As we’ve seen in Part 1, teachers generally become more effective over time as they accumulate experience. This increase in effectiveness is seen in both academic and non-academic outcomes as well as spilling over into the effectiveness of colleagues.

The question, therefore, is whether teachers become generically more effective or whether the particular year group and subject matter are important. Blazar (2015) took data from a wide range of elementary (primary) schools in California, from 2002 to 2012, and found that, on average, teachers became more effective over time in improve mathematics and English results:

They then looked at the effectiveness of those teachers who had switched year-group (grade):

In all cases, this had a detrimental impact on the teacher’s effectiveness. In the case of teachers in the first couple of years of teaching, they improved more slowly, whereas for teachers who were more experienced they actually dropped in effectiveness. In one case, teachers switching year (grade) in the 5th year, there was sufficient data in mathematics outcomes to see that they dropped effectiveness after the switch and then started improving again the following year.

It is notable that fewer findings in English results were statistically significant – i.e. there was less evidence of impact of switching year-group (grade) on English results that there was in mathematics.

This finding is fascinating. It suggests that teachers can accumulate experience and effectiveness more rapidly if the content that they teach is held stable.

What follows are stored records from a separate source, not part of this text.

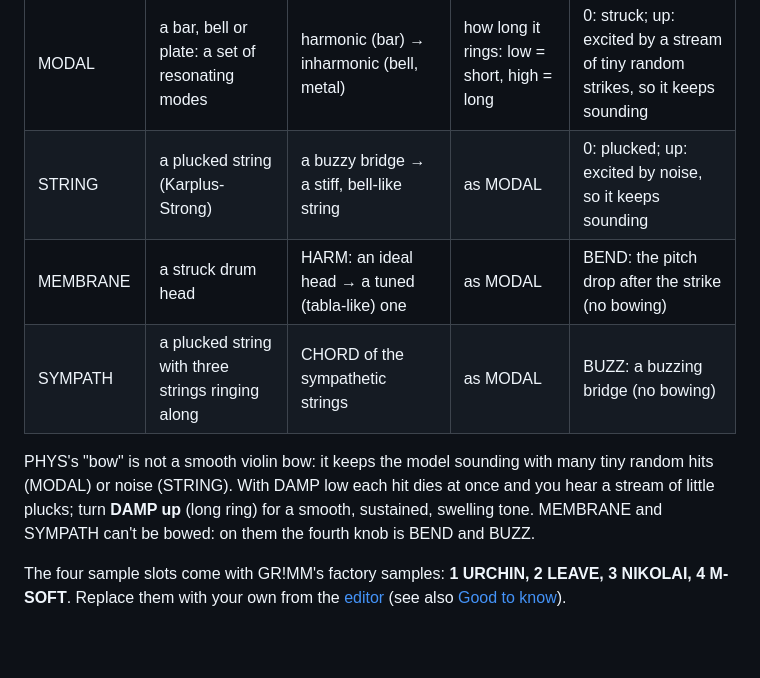
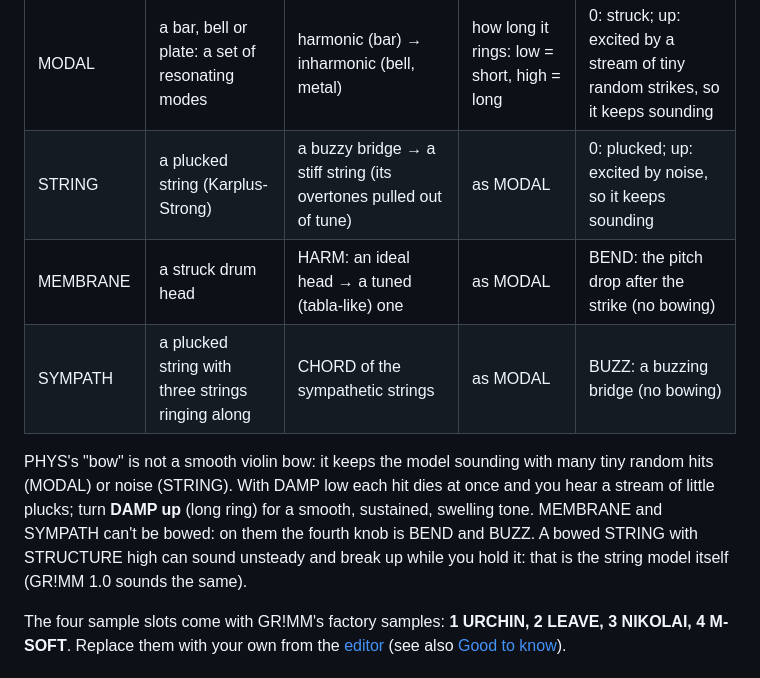
Before and after one commit to GRiMMBIENT/grimm, a Markdown page: MANUAL.md, the part around the change. Rendered like a GitHub page; blank space fills up the shorter version.

Commit message:
Manual: PHYS: STRING's STRUCTURE as the code has it; a bowed STRING can break up
Co-Authored-By: Claude Opus 5.5 <noreply@anthropic.com>

```diff
--- a/MANUAL.md
+++ b/MANUAL.md
@@ -95,11 +95,11 @@ On PHYS, STRUCTURE and BOW change meaning with the model; the screen shows the c
 | PHYS MODEL | What it is | STRUCTURE | DAMP | BOW |
 |---|---|---|---|---|
 | MODAL | a bar, bell or plate: a set of resonating modes | harmonic (bar) → inharmonic (bell, metal) | how long it rings: low = short, high = long | 0: struck; up: excited by a stream of tiny random strikes, so it keeps sounding |
-| STRING | a plucked string (Karplus-Strong) | a buzzy bridge → a stiff, bell-like string | as MODAL | 0: plucked; up: excited by noise, so it keeps sounding |
+| STRING | a plucked string (Karplus-Strong) | a buzzy bridge → a stiff string (its overtones pulled out of tune) | as MODAL | 0: plucked; up: excited by noise, so it keeps sounding |
 | MEMBRANE | a struck drum head | HARM: an ideal head → a tuned (tabla-like) one | as MODAL | BEND: the pitch drop after the strike (no bowing) |
 | SYMPATH | a plucked string with three strings ringing along | CHORD of the sympathetic strings | as MODAL | BUZZ: a buzzing bridge (no bowing) |
 
-PHYS's "bow" is not a smooth violin bow: it keeps the model sounding with many tiny random hits (MODAL) or noise (STRING). With DAMP low each hit dies at once and you hear a stream of little plucks; turn **DAMP up** (long ring) for a smooth, sustained, swelling tone. MEMBRANE and SYMPATH can't be bowed: on them the fourth knob is BEND and BUZZ.
+PHYS's "bow" is not a smooth violin bow: it keeps the model sounding with many tiny random hits (MODAL) or noise (STRING). With DAMP low each hit dies at once and you hear a stream of little plucks; turn **DAMP up** (long ring) for a smooth, sustained, swelling tone. MEMBRANE and SYMPATH can't be bowed: on them the fourth knob is BEND and BUZZ. A bowed STRING with STRUCTURE high can sound unsteady and break up while you hold it: that is the string model itself (GR!MM 1.0 sounds the same).
 
 The four sample slots come with GR!MM's factory samples: **1 URCHIN, 2 LEAVE, 3 NIKOLAI, 4 M-SOFT**. Replace them with your own from the [editor](#15-the-editor) (see also [Good to know](#14-good-to-know)).
 
```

In a further interesting finding, Blazar found that the decrease in effectiveness was much smaller when teachers switched to adjacent year-groups  (e.g. Year 4 to Year 5 or Year 3) than when they switched to non-adjacent year-groups (e.g. Year 4 to Year 6 or Year 2).

Blazar found that in less effective schools, teachers switched year-group (grade) more frequently and the least-effective teachers were the most likely to switch – a particularly vicious circle in which the most struggling schools and teachers are allocated in a way in which they are least likely to improve. Brummet et al (2015) also found that teachers were most likely to switch in schools in more disadvantaged areas and the teachers who were most likely to switch were the least experienced.

The findings above were all from elementary/primary schools and looked at switching within the school.

Atteberry et al (2017) looked at data from New York schools between 1999 and 2010. In their study they looked at elementary, middle and high school levels (i.e. all the way from primary through to secondary) and not only explored within-school switching, but also looked at between-school switching. They also explore the impact on student achievement of being allocated to a teacher who has been stably allocated, who has switched year-group/grade, has switched school or is new to the profession. The findings are fascinating.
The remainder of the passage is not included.